When it’s time to place an order with an array of different sized t-shirts, it’s sometimes tempting to say: “let’s just do 50 of each size.” The problem with that is that you’re pretty likely to end up with inventory you don’t need or worse: running out of the sizes you actually need.
What Are the Most Common Shirt Sizes Sold?
Below is a chart showing the average distribution of sizes purchased, based on a sample of 15,000 orders collected from around the United States. Source: Dizzyjam
You can tell that the majority of the sizes are medium and large. Because shirt sizing can vary by brand, we do recommend the following breakdown that skews a little more toward the XL size. Remember, you can still wear a shirt that’s too big but a shirt that’s too small usually ends up in the donation pile.
Our Recommend Size Breakdown

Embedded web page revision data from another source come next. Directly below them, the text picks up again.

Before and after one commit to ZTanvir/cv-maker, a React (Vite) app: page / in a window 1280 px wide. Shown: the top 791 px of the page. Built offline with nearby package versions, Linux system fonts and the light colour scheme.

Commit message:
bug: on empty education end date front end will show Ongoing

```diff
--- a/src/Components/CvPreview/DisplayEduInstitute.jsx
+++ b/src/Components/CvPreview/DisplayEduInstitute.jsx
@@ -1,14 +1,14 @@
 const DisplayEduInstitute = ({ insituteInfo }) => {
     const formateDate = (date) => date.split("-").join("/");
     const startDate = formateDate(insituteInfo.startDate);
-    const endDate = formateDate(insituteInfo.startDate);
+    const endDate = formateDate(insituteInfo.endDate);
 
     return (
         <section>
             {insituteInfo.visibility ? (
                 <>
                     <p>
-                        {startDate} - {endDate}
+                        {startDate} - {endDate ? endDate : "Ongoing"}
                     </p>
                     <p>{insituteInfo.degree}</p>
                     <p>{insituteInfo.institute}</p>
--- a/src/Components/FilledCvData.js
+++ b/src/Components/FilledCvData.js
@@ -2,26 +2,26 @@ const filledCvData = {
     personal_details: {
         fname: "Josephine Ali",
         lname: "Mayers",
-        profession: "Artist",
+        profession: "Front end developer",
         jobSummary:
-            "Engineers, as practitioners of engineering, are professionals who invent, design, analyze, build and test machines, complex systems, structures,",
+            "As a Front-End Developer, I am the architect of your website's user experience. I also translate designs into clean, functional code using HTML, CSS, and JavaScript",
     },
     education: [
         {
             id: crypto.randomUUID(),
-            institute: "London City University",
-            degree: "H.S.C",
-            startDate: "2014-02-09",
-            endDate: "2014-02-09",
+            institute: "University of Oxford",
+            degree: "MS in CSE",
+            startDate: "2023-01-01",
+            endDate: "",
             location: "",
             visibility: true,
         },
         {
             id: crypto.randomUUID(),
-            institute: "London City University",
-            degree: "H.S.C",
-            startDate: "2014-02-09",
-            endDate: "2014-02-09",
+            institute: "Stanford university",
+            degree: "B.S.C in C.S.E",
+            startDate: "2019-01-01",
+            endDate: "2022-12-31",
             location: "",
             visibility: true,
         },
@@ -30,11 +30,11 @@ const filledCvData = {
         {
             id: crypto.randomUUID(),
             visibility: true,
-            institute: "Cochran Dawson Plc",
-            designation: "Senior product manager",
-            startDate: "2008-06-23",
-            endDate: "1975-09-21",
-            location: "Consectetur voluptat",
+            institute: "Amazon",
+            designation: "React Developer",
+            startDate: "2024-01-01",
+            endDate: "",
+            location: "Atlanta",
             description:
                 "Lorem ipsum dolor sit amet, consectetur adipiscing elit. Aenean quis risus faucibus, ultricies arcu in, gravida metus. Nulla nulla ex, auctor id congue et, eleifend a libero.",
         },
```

An easy way to remember the formula as represented in the chart above goes like this, based on a total of 10:
S – M – L – XL – 2XL = 1 – 2 – 3 – 3 – 1

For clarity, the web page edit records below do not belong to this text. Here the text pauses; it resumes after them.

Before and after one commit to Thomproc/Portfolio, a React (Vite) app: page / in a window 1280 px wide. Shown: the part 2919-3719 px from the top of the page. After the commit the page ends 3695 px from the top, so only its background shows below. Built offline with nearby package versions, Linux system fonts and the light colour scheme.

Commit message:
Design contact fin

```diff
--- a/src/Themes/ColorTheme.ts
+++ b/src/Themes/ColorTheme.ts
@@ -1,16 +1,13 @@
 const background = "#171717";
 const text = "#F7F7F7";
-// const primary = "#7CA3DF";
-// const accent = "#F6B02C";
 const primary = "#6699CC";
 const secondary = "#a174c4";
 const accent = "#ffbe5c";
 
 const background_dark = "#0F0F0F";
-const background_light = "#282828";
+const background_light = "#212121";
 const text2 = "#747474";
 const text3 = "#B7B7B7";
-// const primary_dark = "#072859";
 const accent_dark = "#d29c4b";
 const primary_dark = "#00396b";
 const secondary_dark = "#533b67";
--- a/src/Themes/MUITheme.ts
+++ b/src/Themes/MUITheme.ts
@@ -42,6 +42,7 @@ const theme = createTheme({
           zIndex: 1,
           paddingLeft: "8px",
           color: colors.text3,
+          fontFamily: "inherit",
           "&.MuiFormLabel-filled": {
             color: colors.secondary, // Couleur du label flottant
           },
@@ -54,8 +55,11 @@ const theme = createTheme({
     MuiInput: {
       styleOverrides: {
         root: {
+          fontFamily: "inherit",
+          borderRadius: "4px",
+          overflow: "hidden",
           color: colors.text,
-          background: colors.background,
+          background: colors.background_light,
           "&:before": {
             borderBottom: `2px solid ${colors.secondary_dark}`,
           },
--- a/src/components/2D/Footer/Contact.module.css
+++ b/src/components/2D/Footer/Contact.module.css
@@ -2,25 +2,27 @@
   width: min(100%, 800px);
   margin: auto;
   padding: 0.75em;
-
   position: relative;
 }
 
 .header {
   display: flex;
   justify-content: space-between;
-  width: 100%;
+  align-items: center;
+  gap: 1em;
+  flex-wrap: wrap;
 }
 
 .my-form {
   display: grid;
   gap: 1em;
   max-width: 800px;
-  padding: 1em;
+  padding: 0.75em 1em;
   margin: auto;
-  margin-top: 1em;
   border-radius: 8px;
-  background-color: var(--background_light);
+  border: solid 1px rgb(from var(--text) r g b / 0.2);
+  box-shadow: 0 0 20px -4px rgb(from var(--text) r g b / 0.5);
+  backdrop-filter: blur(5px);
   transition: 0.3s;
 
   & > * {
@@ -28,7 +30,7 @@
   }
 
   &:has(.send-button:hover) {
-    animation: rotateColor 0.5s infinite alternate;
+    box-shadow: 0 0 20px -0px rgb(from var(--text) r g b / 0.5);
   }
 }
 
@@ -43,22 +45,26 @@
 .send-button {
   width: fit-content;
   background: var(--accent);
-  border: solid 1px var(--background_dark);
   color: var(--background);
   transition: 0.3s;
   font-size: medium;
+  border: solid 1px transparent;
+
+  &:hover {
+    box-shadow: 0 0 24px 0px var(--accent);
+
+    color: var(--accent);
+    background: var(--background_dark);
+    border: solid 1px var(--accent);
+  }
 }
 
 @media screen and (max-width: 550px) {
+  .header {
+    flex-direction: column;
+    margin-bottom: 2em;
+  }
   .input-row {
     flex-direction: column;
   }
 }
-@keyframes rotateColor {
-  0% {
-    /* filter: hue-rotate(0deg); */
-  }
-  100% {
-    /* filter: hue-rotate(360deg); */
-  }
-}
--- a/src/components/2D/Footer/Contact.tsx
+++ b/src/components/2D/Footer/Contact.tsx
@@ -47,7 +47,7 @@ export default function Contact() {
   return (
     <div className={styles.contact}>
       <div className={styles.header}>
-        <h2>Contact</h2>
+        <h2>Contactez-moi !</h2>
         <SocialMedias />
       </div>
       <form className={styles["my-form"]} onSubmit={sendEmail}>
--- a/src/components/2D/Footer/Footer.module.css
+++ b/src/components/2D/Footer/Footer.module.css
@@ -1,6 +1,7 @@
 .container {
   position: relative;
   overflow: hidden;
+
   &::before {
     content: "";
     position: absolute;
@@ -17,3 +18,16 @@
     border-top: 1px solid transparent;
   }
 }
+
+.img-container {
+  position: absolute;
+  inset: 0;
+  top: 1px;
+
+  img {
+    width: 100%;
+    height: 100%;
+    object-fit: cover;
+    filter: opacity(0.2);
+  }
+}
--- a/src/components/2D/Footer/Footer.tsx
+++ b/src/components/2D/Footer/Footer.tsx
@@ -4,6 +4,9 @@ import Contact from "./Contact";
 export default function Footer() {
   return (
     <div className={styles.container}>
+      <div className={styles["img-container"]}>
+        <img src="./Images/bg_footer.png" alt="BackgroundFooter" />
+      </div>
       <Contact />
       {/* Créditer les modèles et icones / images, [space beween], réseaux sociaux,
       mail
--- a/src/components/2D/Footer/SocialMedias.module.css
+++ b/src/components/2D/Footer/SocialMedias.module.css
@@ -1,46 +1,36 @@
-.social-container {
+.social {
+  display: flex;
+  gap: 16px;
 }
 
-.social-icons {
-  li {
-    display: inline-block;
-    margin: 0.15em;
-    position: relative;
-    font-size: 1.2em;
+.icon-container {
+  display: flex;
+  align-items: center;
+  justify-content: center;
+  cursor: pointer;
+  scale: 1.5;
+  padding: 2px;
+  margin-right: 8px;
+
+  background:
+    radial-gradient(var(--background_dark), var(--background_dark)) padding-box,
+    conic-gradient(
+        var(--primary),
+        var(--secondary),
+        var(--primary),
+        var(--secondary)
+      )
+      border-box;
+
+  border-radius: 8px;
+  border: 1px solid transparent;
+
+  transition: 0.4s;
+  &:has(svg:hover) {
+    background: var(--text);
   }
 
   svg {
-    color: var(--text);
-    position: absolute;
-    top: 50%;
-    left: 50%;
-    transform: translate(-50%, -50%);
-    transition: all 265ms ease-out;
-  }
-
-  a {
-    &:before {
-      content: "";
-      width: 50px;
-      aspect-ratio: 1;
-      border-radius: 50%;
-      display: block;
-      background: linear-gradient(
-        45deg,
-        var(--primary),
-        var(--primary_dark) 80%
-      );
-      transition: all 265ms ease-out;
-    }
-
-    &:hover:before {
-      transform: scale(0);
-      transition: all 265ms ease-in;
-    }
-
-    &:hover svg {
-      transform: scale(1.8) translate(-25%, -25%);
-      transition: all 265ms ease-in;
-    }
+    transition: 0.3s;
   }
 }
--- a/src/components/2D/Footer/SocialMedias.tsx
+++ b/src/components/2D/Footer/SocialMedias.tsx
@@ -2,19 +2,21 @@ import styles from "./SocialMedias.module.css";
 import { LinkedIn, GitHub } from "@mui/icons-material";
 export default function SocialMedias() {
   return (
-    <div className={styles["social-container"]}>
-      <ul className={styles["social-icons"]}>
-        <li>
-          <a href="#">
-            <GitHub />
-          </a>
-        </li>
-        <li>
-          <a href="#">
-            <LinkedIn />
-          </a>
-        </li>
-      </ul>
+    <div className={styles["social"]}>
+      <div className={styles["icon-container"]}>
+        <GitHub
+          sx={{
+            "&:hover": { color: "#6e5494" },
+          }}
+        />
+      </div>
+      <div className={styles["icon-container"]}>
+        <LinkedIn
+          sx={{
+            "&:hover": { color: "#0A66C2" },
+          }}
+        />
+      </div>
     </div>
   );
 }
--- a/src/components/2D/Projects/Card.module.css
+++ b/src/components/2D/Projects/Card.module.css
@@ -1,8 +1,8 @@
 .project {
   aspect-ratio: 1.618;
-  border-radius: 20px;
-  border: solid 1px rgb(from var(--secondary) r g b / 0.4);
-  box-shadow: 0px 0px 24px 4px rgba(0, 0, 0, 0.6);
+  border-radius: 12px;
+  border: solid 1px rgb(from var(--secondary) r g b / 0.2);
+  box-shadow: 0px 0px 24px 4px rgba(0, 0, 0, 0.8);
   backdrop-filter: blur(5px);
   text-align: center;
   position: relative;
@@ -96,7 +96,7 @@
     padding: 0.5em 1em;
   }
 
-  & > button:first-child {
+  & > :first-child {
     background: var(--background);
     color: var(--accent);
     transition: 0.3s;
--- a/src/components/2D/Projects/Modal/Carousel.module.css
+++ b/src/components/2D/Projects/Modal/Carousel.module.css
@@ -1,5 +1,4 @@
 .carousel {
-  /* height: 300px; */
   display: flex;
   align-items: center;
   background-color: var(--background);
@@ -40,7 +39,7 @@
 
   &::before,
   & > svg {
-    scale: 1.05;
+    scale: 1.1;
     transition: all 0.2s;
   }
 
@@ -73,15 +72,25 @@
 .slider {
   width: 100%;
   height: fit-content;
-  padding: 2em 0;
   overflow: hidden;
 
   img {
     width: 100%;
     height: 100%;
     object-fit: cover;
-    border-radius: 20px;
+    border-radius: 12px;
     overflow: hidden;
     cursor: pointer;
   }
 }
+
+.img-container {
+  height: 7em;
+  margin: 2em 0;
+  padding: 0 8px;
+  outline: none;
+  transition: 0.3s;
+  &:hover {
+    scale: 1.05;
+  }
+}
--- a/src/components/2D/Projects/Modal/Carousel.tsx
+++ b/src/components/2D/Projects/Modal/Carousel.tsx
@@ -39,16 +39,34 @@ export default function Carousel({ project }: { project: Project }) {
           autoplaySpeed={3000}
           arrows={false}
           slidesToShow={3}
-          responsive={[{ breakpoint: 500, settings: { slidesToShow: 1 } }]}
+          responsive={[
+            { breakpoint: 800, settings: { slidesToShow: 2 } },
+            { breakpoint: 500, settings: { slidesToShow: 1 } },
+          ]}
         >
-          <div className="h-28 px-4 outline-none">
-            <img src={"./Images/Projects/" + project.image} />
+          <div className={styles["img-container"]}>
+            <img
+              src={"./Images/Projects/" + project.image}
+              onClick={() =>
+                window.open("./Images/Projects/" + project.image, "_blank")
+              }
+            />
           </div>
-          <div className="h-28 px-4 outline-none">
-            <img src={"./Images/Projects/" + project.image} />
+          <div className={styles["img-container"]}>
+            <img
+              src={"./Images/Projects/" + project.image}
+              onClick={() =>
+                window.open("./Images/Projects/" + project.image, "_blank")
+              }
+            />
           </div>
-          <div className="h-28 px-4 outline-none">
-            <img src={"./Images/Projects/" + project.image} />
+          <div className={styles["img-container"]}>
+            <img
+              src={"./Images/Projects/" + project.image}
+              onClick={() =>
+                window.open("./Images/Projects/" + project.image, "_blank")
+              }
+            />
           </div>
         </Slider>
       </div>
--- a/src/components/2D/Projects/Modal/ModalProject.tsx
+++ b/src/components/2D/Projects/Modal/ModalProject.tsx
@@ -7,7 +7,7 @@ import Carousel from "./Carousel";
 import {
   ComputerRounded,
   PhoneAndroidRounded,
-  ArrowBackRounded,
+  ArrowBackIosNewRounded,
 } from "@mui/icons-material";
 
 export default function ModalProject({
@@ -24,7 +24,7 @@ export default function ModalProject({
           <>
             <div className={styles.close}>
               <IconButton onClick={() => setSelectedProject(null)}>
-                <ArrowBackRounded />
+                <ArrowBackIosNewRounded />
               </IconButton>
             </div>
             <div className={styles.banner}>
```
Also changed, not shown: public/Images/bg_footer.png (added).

For example, if you are getting 1,000 shirts, the breakdown would be:
100 (S) – 200 (M) – 300 (L) – 300 (XL) – 100 (2XL) = 1,000 shirts
We would encourage you to also add some sizes on both ends of the spectrum, with some XS and some 3XL, which are not accounted for in this ratio.
Keep in mind that shrinkage is a factor as well. If your shirts are all 100% cotton, you may want to encourage sizing up. If your shirts are 50/50 cotton/poly you don’t have to worry as much, and if your shirts are 100% polyester, shrinkage isn’t a concern.
Another thing to consider is that many “fashion fit” styles run slightly smaller than their standard counterparts. On certain styles from Bella + Canvas and Next Level, for example, the cut may be tapered for a slimmer fit. Check with your sales rep if you are unsure about the cut of the particular shirt you are ordering.
Finally, think about your audience or demographic. Is it a local barbecue all-you-can-eat contest? You might want to go a bit larger. Is it a yoga retreat? Maybe tend on the smaller side. Is it band merch for fans in their 20’s? Go with the fashion fit.
Take all these things into consideration and you will make your customers, employees, family, and fans very happy.